We’ve had the opportunity over the past weekend to spend some time in San Diego. If the Bay Area of the city is representative of the overall, this city has readily embraced the bicycle as an alternative to automotive travel. In the bay area we’ve counted at least four different bike sharing services - OFO, LimeBike, and Mobike offer dockless bike sharing services, and a Discover (card) branded bike using a docking station is also present. In addition, there are a handful of electric-supported or simply outright electrically operated options - LimeBike offers e-bikes in the area, as well as electric scooters, for example, and there appear to be a couple of other scooter options in the area as well. This appears to reflect a flavor of the city in general, which also sports pedicabs and electric transports, and within the first two days we’d already seen a couple of tandem bikes in operation.
What this means is that it is a simple thing to grab one of these machines when one is wanting to move about the area. Literally, once one has navigated the process of setting up the app to interact with the cycle (which does take a few minutes in each case - entering a credit card number is still a pain in the ass) getting up and running is really as simple as opening the app and scanning the QR code on the machine. Then you are off and rolling.
The volume of bikes and scooters in the area is such that one can reliably trust that there will be a machine within a block or so when one is in need. I can easily see a system like this being a reasonable transportation option for a person living in an urban area that also does a decent job of supporting cycle-transport with its infrastructure.

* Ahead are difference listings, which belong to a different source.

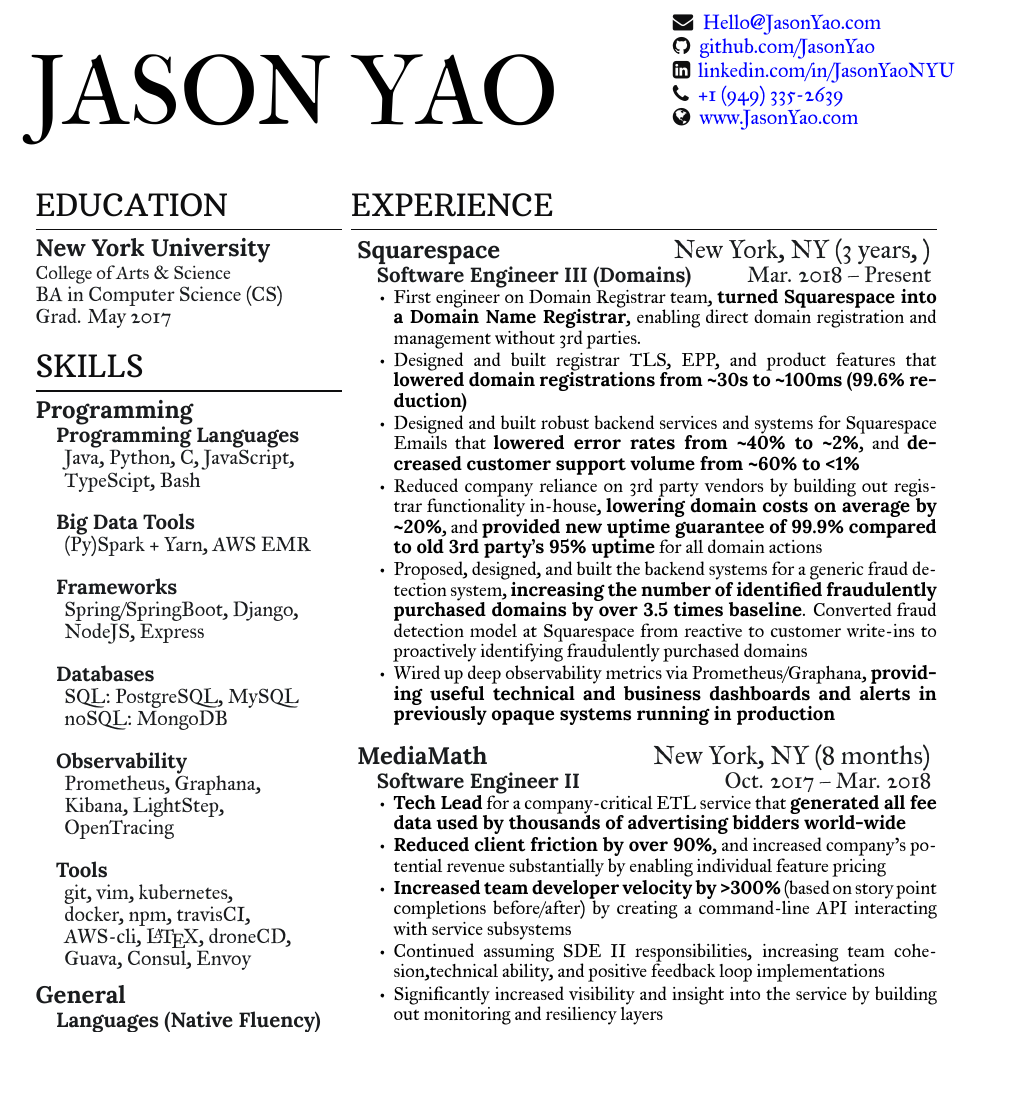
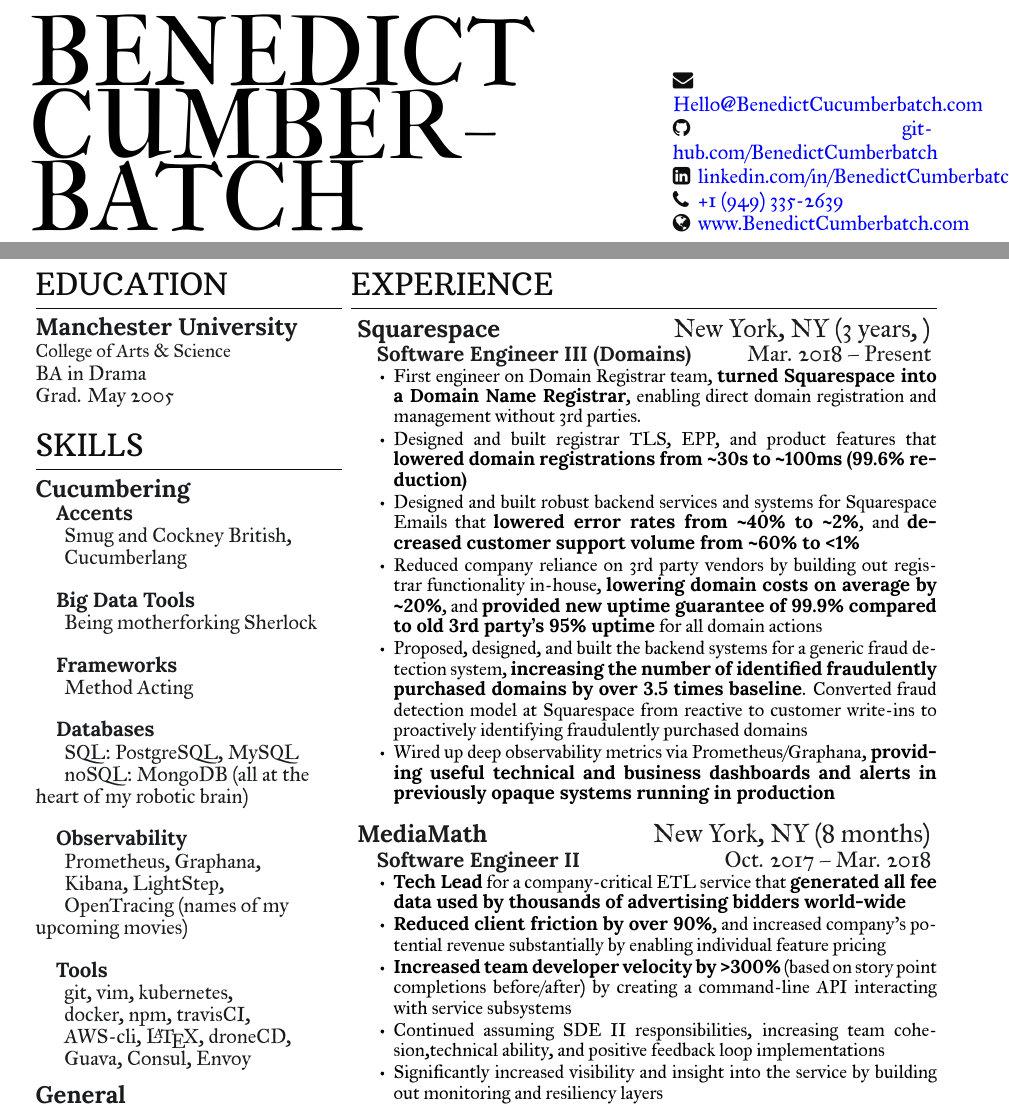
Before and after one commit to JasonYao/resume, a LaTeX CV (Resume_Jason_Yao.tex): part of the page before the commit and two parts of pages 1 and 2 of 2 after it, the two joined at a grey line, cut at the place of the change, the shorter picture padded with empty space. Compiled offline with XeLaTeX.

Commit message:
Replacing Jason's Resume with Benedict Cumberbatch (1/n)
This commit provides incremental progress towards replacing this resume with that of Benedict Cumberbatch.

Future commits will also add parallelism and tests, in addition to a myriad of data pipelines.
Will push to prod on Friday.

```diff
--- a/Resume_Jason_Yao.tex
+++ b/Resume_Jason_Yao.tex
@@ -11,15 +11,15 @@
 %%%%%%%%%%%%
 % Header Section %
 %%%%%%%%%%%%
-\namesection{Jason Yao}
+\namesection{Benedict Cumberbatch}
 {
 \large  % If you need to squeeze this to be smaller, set this to \normalsize or \small
 \urlstyle{same}
-	\faEnvelope \hspace{0.1cm} \href{mailto:Hello@JasonYao.com}{Hello@JasonYao.com}\\
-	\faGithub \hspace{0.1cm} \href{https://github.com/JasonYao}{github.com/JasonYao}\\
-	\faLinkedinSquare \hspace{0.1cm} \href{https://www.linkedin.com/in/JasonYaoNYU/}{linkedin.com/in/JasonYaoNYU}\\
+	\faEnvelope \hspace{0.1cm} \href{mailto:Hello@BenedictCucumberbatch.com}{Hello@BenedictCucumberbatch.com}\\
+	\faGithub \hspace{0.1cm} \href{https://github.com/BenedictCumberbatch}{github.com/BenedictCumberbatch}\\
+	\faLinkedinSquare \hspace{0.1cm} \href{https://www.linkedin.com/in/BenedictCumberbatch/}{linkedin.com/in/BenedictCumberbatch}\\
     \faPhone \hspace{0.1cm} \href{tel:19493352639}{+1 (949) 335-2639} \\
-    \faGlobe \hspace{0.1cm} \href{https://www.JasonYao.com}{www.JasonYao.com}
+    \faGlobe \hspace{0.1cm} \href{https://www.BenedictCumberbatch.com}{www.BenedictCumberbatch.com}
 }
 
 %%%%%%%%%
@@ -32,10 +32,10 @@
 %%
 \section{Education}
 
-\subsection{New York University}
+\subsection{Manchester University}
 \descript{College of Arts \& Science}
-BA in Computer Science (CS) \\
-Grad. May 2017 \\
+BA in Drama\\
+Grad. May 2005 \\
 \sectionsep
 
 %% Turned off for US-based employers
@@ -48,30 +48,30 @@
 %%
 \section{Skills}
 \setlength{\parindent}{3ex}
-\subsection{Programming}
-\subsubsection{Programming Languages}
-Java, Python, C, JavaScript,\\
-TypeScipt, Bash
+\subsection{Cucumbering}
+\subsubsection{Accents}
+Smug and Cockney British,\\
+Cucumberlang
 \newline
 
 \subsubsection{Big Data Tools}
-(Py)Spark + Yarn, AWS EMR
+Being motherforking Sherlock
 \newline
 
 \subsubsection{Frameworks}
-Spring/SpringBoot, Django,\\
-NodeJS, Express
+Method Acting
 \newline
 
 \subsubsection{Databases}
 SQL: PostgreSQL, MySQL\\
-noSQL: MongoDB
+noSQL: MongoDB (all at the heart of my robotic brain)
 \newline
 
 \subsubsection{Observability}
 Prometheus, Graphana,\\
 Kibana, LightStep,\\
 OpenTracing
+(names of my upcoming movies)
 \newline
 
 \subsubsection{Tools}
```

For my part, I have primarily been using the OFO bikes. These are easily identifiable given their bright yellow color. They are a standard three-speed “cruiser” style bike. The model is selected with an eye toward durability - internal gear hubs and drum brakes make for limited maintenance. Each bike has fenders, a chain guard, and a front basket to make them friendly towards the utility rider. The OFO app also offered the first week for free which meant, given my time limited trip, I would pay nothing for my usage on this particular trip.
The city itself does offer cycling lanes in some of the streets, but otherwise offers a somewhat confusing picture of where cycles can be ridden. In the gaslight district, for example - an historic potion of town offering multiple shops and restaurants - where to ride is unclear. There don’t appear to reliably be bike lanes in the streets, but the sidewalks offer no visible prohibition on bikes either. There are areas where signs are placed forbidding cycles, but these often occur suddenly in pathways that appear to have welcomed the machines just prior, leaving one with uncertain choices. In addition, when one dismounts to walk a bike, and is then passed by multiple people on electric scooters riding along on the same path it’s hard not to feel a little bitter - do they not qualify for the same restriction? (spoiler alert - they not only qualify, but more so...)
This article from the San Diego Union-Tribune from this spring suggests that non-electric bikes are allowed on sidewalks, but that electric items - scooters and e-bikes - are not. That article was published in March of 2018, suggesting that the dockless Bike sharing programs are a relatively new phenomenon for the city.
In general, it’s better to ride in the street where one can, to be certain, and I’m honestly surprised to find that San Diego doesn’t ban bikes on the sidewalks - this is certainly common practice in the Midwest. It will be interesting to see how the city adjusts to the influx of casual riders (who, one suspects, are probably more likely to want to be on the sidewalks) having ready access to a bicycle at whim. One suspects that the local laws may be adjusted as their experience with these questions increases.
For my part, it was nice to have a ride readily available while away from home. Of course, it would have been ideal for me if one of the companies would have offered a recumbent trike to rent, but that might be a bit much to ask. I suppose I can get by on an upright for a few days.